Many things may affect your lab test results. These include the method each lab uses to do the test. Even if your test results are different from the normal value, you may not have a problem. To learn what the results mean for you, talk with your healthcare provider.

Results of this test are given in picograms per milliliter (pg/mL). Your level of free testosterone is normal if it is 0.3 to 2 pg/mL, or 0.1 to 0.3 percent of your total testosterone levels. 

How is this test done?

The test requires a blood sample, which is drawn through a needle from a vein in your arm. This test is usually done in the morning, because testosterone levels tend to be highest at that time. But you may need to have this test more than once, and at different times of the day, to confirm low testosterone levels. This is because your testosterone level can change from morning to evening and from day to day.

Does this test pose any risks?

Taking a blood sample with a needle carries risks that include bleeding, infection, bruising, or feeling dizzy. When the needle pricks your arm, you may feel a slight stinging sensation or pain. Afterward, the site may be slightly sore. 

What might affect my test results?

Drinking excessive amounts of alcohol can affect men's hormone levels. Conditions including obesity and diabetes can also affect men's testosterone levels.

For women, having certain health conditions, such as PCOS, can increase free testosterone. 

How do I get ready for this test?

You don't need to prepare for this test. But be sure your healthcare provider knows about all medicines, herbs, vitamins, and supplements you are taking.
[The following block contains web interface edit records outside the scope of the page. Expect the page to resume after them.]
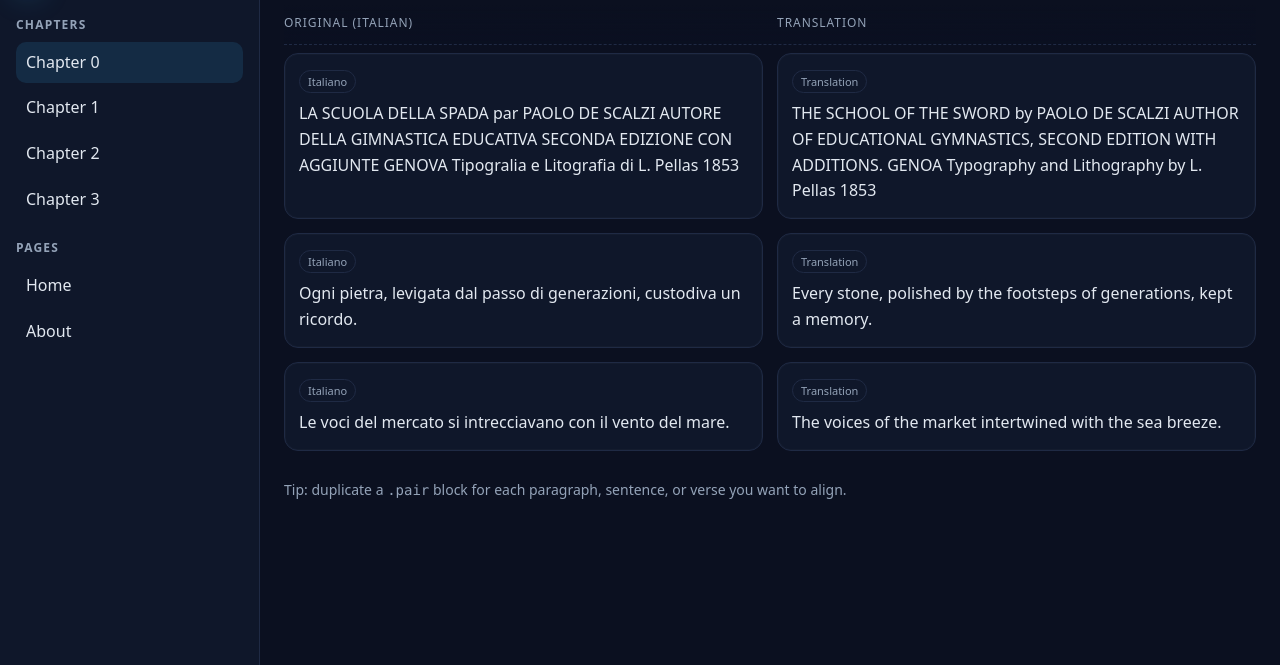
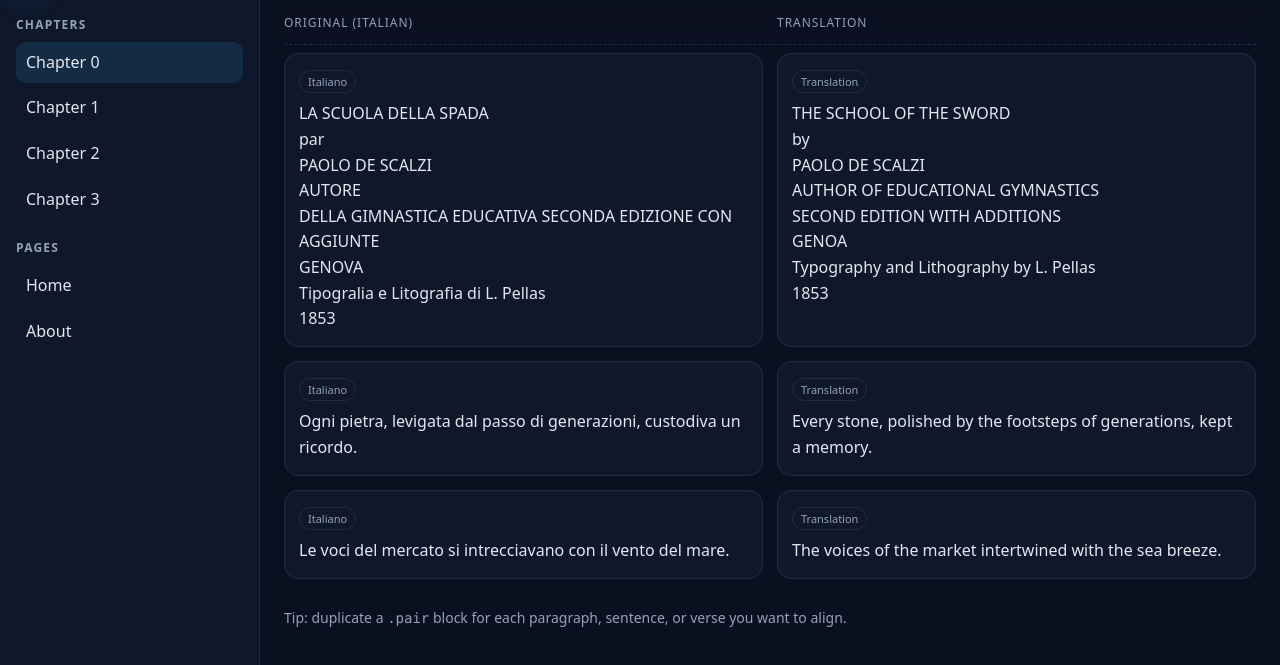
Before and after one commit to maikwl/deScalzi_ScuolaDellaSpada, a plain HTML site: page chapters/chapter-00.html in a window 1280 px wide. Shown: the part 81-746 px from the top of the page. Drawn offline with Linux system fonts and the light colour scheme.

Commit message:
Update chapter-00.html

```diff
--- a/chapters/chapter-00.html
+++ b/chapters/chapter-00.html
@@ -54,26 +54,26 @@
   <div class="box original">
     <span class="lang-tag">Italiano</span>
     <div>
-      LA SCUOLA DELLA SPADA
-      par
-      PAOLO DE SCALZI
-      AUTORE
-      DELLA GIMNASTICA EDUCATIVA SECONDA EDIZIONE CON AGGIUNTE
-      GENOVA
-      Tipogralia e Litografia di L. Pellas
+      LA SCUOLA DELLA SPADA<br>
+      par<br>
+      PAOLO DE SCALZI<br>
+      AUTORE<br>
+      DELLA GIMNASTICA EDUCATIVA SECONDA EDIZIONE CON AGGIUNTE<br>
+      GENOVA<br>
+      Tipogralia e Litografia di L. Pellas<br>
       1853
     </div>
   </div>
   <div class="box translation">
     <span class="lang-tag">Translation</span>
     <div>
-      THE SCHOOL OF THE SWORD
-      by
-      PAOLO DE SCALZI
-      AUTHOR OF EDUCATIONAL GYMNASTICS,
-      SECOND EDITION WITH ADDITIONS.
-      GENOA
-      Typography and Lithography by L. Pellas
+      THE SCHOOL OF THE SWORD <br>
+      by <br>
+      PAOLO DE SCALZI <br>
+      AUTHOR OF EDUCATIONAL GYMNASTICS <br>
+      SECOND EDITION WITH ADDITIONS <br>
+      GENOA <br>
+      Typography and Lithography by L. Pellas <br>
       1853
     </div>
   </div>
```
This includes medicines that don't need a prescription and any illicit drugs you may use.

Medical Reviewers:

  • Hanrahan, John, MD
  • Sather, Rita, RN